2:  Anu, S.S. and A. Kawatra, 2007. Use of pearl millet and green gram flours in biscuits and their sensory and nutritional quality. JFST, 44: 536-538.

3:  Dhull, N., N. Singh, A. Panghal and B.S. Khatkar, 2006. Study on the effect of pulse flour on quality of biscuits. Ann. Bio., 22: 75-78.

4:  Gupta, H.O. and N.N. Singh, 2005. Preparation of wheat and quality protein maize based biscuits and their storage, protein quality and sensory evaluation. J. Food Sci. Technol., 42: 43-46.

5:  Hans, G.B., W. Steller, W. Feldhelm, E. Wisker and W. Kulikowski et al., 1986. Dietary fibre and bread : Intake, enrichment, determination and influence on colonic function. Cereal Food World, 31: 306-310.
Direct Link  |  

6:  Jan, M., A. Sattar, F. Mehmood and Y. Ali, 2000. Chemical and technological evaluation of fortified wheat bread (Chapatti) with oil seed flours. Sarhad J. Agric., 16: 85-88.

7:  Khan, M.N., K.C. Rhee, L.W. Rooney and C.M. Cater, 1975. Bread baking properties of aqueous processed peanut protein concentrates. J. Food Sci., 40: 580-583.
Direct Link  |  

8:  Marques, D.F.F.M., P.S. Bora and N. Narain, 2000. Development of some high protein conventional foods based on wheat and oil seed flours. J. Food Sci. Technol., 37: 394-399.
Direct Link  |  

9:  Painter, N.S. and D.P. Burkitt, 1975. Diverticular Diseases of Colon. In: A 20th Century Problem, Smith, A.N. (Ed.). Clinics in Gasteroenterology, Saunders, London.

10:  Periago, M.J., M.L. Vidal, G. Ros, F. Rincon and C. Martinez et al., 1998. Influence of enzymatic treatment on the nutritional and functional properties of pea flour. Food Chem., 63: 71-78.
CrossRef  |  Direct Link  |  

11:  Prentice, N. and B.L.D. Appolonia, 1977. High fibre breads containing brewers spent grain. Cereal Chem., 54: 1084-1095.

12:  Raidl, M.A. and B.P. Klein, 1983. Effect of soy or field pea flour substitution on physical and sensory characteristics of chemically leavened quick breads. Cereal Chem., 60: 367-370.
Direct Link  |  

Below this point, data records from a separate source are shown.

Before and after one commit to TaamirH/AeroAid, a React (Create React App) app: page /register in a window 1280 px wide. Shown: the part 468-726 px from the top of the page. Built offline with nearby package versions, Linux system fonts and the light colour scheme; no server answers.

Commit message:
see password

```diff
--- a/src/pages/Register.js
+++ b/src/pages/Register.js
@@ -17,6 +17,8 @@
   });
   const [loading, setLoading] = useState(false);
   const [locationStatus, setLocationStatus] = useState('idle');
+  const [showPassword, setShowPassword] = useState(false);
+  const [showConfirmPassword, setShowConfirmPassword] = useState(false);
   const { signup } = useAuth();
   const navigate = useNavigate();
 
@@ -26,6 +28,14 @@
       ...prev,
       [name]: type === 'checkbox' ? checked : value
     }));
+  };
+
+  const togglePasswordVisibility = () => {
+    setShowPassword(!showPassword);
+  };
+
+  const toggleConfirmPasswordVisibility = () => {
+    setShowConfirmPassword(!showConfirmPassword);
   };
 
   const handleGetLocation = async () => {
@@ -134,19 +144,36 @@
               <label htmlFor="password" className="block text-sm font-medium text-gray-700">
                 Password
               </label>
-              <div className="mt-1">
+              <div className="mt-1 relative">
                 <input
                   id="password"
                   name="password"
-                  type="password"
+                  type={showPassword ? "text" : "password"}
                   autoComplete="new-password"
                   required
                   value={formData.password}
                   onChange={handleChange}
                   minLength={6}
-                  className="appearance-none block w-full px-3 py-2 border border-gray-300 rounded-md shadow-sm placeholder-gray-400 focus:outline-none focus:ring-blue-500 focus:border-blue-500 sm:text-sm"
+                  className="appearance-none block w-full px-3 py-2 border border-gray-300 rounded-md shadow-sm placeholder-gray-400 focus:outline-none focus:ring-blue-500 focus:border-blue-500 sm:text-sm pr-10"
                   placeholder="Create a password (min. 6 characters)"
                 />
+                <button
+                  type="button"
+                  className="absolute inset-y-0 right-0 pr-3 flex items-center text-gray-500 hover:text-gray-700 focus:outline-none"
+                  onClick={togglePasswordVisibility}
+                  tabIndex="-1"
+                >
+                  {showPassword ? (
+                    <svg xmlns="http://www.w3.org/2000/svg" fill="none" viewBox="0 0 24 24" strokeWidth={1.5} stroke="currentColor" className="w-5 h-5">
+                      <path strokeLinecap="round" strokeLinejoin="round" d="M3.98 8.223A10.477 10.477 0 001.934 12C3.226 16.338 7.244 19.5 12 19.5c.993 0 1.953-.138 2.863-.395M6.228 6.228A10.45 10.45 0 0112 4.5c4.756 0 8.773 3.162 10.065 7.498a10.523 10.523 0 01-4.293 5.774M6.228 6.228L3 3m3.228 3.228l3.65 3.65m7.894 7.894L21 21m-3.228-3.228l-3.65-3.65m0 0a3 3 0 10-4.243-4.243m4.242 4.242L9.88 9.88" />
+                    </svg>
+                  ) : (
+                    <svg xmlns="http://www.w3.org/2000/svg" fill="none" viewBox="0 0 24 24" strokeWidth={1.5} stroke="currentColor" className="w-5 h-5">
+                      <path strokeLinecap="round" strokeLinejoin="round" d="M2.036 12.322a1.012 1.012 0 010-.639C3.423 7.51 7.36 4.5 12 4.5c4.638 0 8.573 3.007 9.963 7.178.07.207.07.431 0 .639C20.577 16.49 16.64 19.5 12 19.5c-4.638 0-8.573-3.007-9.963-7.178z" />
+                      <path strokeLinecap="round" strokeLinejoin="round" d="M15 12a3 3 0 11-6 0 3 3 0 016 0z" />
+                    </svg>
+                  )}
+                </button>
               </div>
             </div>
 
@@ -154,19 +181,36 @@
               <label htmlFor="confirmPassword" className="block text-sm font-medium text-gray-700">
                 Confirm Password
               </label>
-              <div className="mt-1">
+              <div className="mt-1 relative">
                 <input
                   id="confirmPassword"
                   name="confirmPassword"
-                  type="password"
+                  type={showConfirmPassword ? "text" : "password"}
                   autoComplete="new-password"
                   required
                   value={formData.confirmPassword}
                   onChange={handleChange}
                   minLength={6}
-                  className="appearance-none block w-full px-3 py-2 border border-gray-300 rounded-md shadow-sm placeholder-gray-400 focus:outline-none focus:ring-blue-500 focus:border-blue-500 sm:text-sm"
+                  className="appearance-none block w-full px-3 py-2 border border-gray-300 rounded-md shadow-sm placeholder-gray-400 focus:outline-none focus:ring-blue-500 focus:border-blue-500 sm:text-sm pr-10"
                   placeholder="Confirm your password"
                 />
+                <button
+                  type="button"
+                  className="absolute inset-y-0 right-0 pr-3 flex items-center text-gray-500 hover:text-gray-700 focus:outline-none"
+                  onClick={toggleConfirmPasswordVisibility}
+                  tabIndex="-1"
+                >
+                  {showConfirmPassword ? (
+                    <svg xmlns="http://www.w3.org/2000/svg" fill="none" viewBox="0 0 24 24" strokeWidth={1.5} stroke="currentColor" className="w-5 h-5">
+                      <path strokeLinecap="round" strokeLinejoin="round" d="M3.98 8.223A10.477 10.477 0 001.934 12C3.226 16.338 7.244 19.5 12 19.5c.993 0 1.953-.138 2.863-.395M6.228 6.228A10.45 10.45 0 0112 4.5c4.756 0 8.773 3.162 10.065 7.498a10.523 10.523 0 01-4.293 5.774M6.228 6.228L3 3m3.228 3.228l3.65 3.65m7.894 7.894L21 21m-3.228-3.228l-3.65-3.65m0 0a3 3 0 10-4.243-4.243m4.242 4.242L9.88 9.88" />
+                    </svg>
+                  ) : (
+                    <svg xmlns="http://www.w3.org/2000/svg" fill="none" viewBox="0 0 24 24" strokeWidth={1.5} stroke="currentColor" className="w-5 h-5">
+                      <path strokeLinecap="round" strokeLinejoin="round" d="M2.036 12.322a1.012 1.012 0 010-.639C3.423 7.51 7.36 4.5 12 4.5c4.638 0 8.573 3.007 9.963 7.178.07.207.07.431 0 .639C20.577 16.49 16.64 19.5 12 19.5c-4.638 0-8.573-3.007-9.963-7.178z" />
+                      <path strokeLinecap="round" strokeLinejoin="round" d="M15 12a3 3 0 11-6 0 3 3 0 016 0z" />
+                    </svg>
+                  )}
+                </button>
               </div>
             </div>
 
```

13:  Shogren, M.D., Y. Pomeranz and K.F. Finnery, 1981. Counteracting the deleterious effect of fibre in bread making. Cereal Chem., 58: 142-144.

14:  Sindhuja, A., M.L. Sudha and A. Rahim, 2005. Effect of incorporation of amaranth flour on the quality of cookies. Eur. Food Res. Technol., 221: 597-601.
CrossRef  |  Direct Link  |  

15:  Singh, R., G. Singh and G.S. Chauhan, 2000. Nutritional evaluation of soy fortified biscuits. J. Food Sci. Technol., 37: 162-164.
Direct Link  |  

©  2020 Science Alert. All Rights Reserved